Cambridge University Press, Cambridge, 2014. 2nd ed. VIII,260p. Paperback. New, but back cover and last pages to fore edge a bit jammed. Series: Cambridge Greek and Latin Classics. Antiquarian. Buchnummer des Verkäufers
Inhaltsangabe: The third book of Lucretius' great poem on the workings of the universe is devoted entirely to expounding the implications of Epicurus' dictum that death does not matter, 'is nothing to us'. The soul is not immortal: it no more exists after the dissolution of the body than it had done before its birth. Only if this fact is accepted can men rid themselves of irrational fears and achieve the state of ataraxia, freedom from mental disturbance, on which the Epicurean definition of pleasure was based. To present this case Lucretius deploys the full range of poetic and rhetorical registers, soberly prohibitive, artfully decorative or passionately emotive as best suits his argument, reinforcing it with vivid and compelling imagery. This new edition has been completely revised, with a considerably enlarged Commentary and a new supplementary introduction taking account of the great amount of new scholarship of the last forty years.

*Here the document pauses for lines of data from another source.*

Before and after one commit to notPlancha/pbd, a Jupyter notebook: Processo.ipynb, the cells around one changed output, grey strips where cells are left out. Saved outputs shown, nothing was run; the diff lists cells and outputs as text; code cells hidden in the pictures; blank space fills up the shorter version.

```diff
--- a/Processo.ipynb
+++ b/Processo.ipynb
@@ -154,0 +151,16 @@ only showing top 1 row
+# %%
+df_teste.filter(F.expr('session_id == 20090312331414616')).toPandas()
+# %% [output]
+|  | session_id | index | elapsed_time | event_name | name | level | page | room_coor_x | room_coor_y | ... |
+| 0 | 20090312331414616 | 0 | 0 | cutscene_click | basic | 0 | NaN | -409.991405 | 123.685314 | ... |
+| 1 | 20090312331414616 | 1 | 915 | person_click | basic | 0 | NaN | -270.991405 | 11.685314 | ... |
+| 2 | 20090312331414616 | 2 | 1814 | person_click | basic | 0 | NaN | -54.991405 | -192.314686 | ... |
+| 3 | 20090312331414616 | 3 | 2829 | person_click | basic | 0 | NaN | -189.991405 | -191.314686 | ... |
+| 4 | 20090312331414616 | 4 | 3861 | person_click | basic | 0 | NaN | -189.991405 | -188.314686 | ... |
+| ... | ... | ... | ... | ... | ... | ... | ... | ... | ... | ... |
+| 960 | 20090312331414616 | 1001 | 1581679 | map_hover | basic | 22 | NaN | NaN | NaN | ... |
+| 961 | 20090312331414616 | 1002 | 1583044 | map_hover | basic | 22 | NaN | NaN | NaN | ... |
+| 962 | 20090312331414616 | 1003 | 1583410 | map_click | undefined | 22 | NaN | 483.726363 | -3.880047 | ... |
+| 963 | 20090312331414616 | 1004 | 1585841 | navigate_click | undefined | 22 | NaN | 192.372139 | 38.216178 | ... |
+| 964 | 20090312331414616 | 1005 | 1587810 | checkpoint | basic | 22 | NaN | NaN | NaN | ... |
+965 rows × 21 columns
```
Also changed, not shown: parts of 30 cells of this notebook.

Inhaltsangabe: The best available guide to appreciating the literary art of this book expounding the implications of Epicurus' dictum that death does not matter. Completely revised, with a considerably enlarged Commentary and a new supplementary introduction taking account of the great amount of new scholarship of the last forty years.

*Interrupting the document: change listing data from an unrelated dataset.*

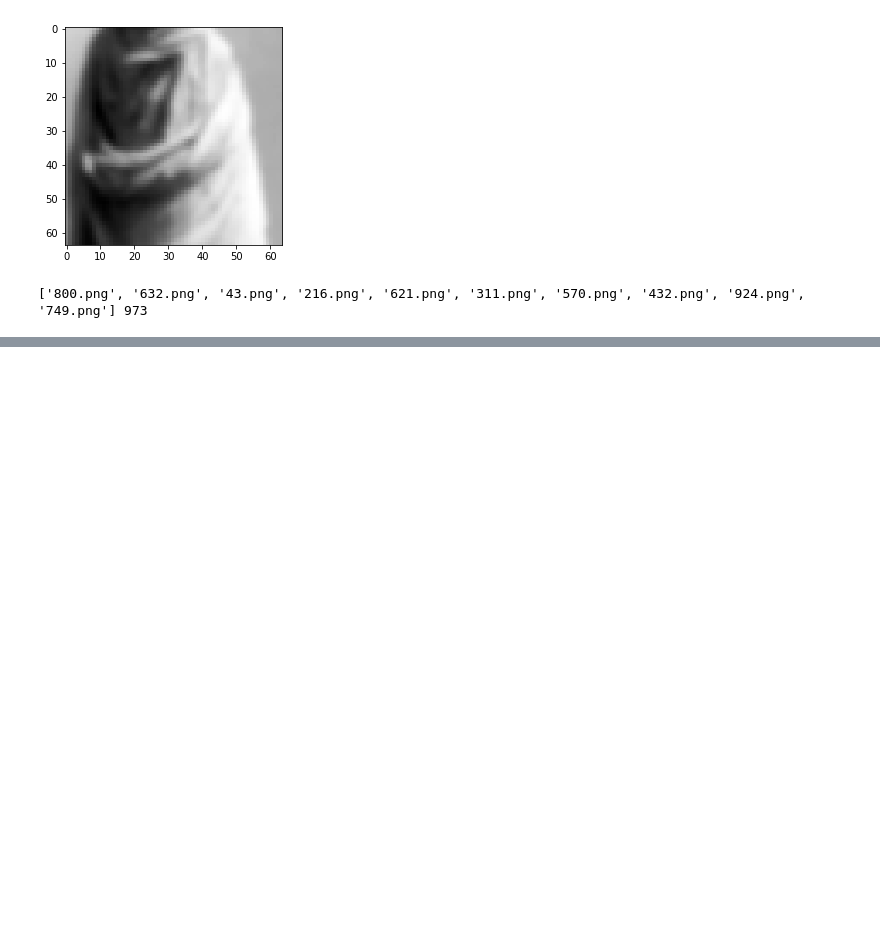
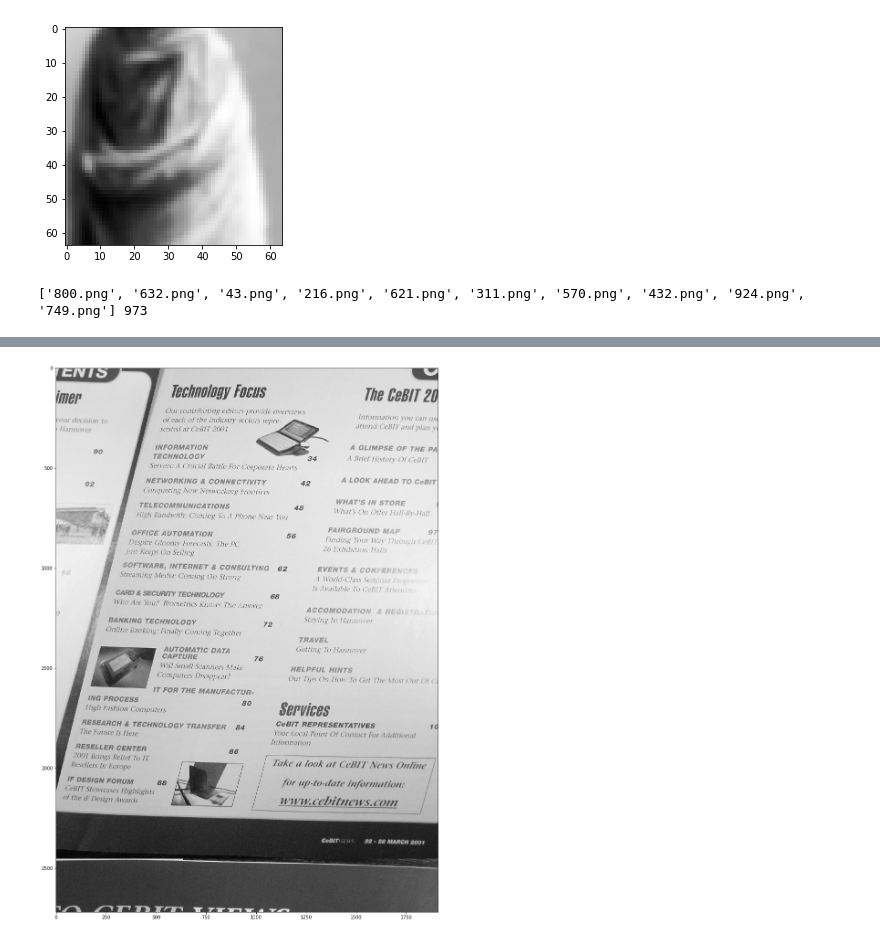
Before and after one commit to semyonkozlov/abbyy-diploma, a Jupyter notebook: descriptor/siamese/datasets.ipynb, the cells around one changed output, grey strips where cells are left out. Saved outputs shown, nothing was run; the diff lists cells and outputs as text; code cells hidden in the pictures; blank space fills up the shorter version.

```diff
--- a/descriptor/siamese/datasets.ipynb
+++ b/descriptor/siamese/datasets.ipynb
@@ -135,14 +143,39 @@ plt.show()
 # %%
-#aug = iaa.GaussianBlur(sigma=10.0)
-aug = iaa.AdditiveGaussianNoise(scale=0.06 * 255)
+sometimes = lambda aug: iaa.Sometimes(0.5, aug)
+
+aug = iaa.Sequential([
+    #sometimes(iaa.Crop(percent=(0, 0.1))),
+    sometimes(iaa.Affine(
+        scale={"x": (0.8, 1.2), "y": (0.8, 1.2)},
+        translate_percent={"x": (-0.2, 0.2), "y": (-0.2, 0.2)},
+        shear=(-16, 16),
+        order=[0, 1],
+        cval=(0, 255),
+        mode='wrap'
+    )),
+
+    iaa.SomeOf((0, 3), [
+        iaa.OneOf([
+            iaa.GaussianBlur((0, 3.0)),
+            iaa.AverageBlur(k=(2, 7)),
+            iaa.MedianBlur(k=(3, 11)),
+        ]),
+        iaa.AdditiveGaussianNoise(loc=0, scale=(0.0, 0.05*255)),
+        iaa.Multiply((0.5, 1.5)),
+        iaa.ContrastNormalization((0.5, 2.0)),
+        sometimes(iaa.PiecewiseAffine(scale=(0.01, 0.05)))
+    ], random_order=True)
+], random_order=True)
 
 aug_img = aug.augment_images([img])[0]
 kps = ia.KeypointsOnImage([ia.Keypoint(x=int(kp.pt[0]), y=int(kp.pt[1])) for kp in sift_kps], shape=img.shape)
 aug_kps = aug.augment_keypoints([kps])[0]
 
 plt.figure(figsize=(15, 25))
 plt.imshow(aug_img, cmap='gray');
 plt.show()
+# %% [output]
+[figure, added]
 # %%
 %autoreload
 from utils import read_keypoint_patch
```
Also changed, not shown: parts of 10 cells of this notebook, 2 other files.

Titel: De Rerum Natura. Book III. Edited by E.J. ...
Buchbeschreibung Cambridge, CUP, 1971., 1971. VIII,255 p. Paperback 18.5 cm (Cambridge Greek and Latin Classics) (Text & commentary) 300 gr. Artikel-Nr. 153876
Buchbeschreibung Buchzustand: Antiquarian. Cambridge University Press, Cambridge, 1971. 1st ed. VIII,260p. Paperback. Front cover a tiny little bit creased. Paper to tail spine a bit wrinkled. Series: Cambridge Greek and Latin Classics. 'Kenney has well succeeded in his aim, which is 'to provide the student with the guidance that he needs for the interpretation and understanding of the book as a work of literature'. His Introduction (.), devided into six sections (The Doctrine, The Poet, The Poem, The Poetry, Book III, The Text), is always interesting and thought-provoking, even when not entirely convincing. The text (.) is provided with an up-to-date apparatus of just the right length. The commentary is scholarly, thorough, perceptive, and economical. The treatment of stylistic and linguistic matters is particularly good.' (MARTIN F. SMITH in The Classical Review (New Series), 1974, p.204). From the library of Prof. Carl Deroux. Antiquarian. Artikel-Nr. 48225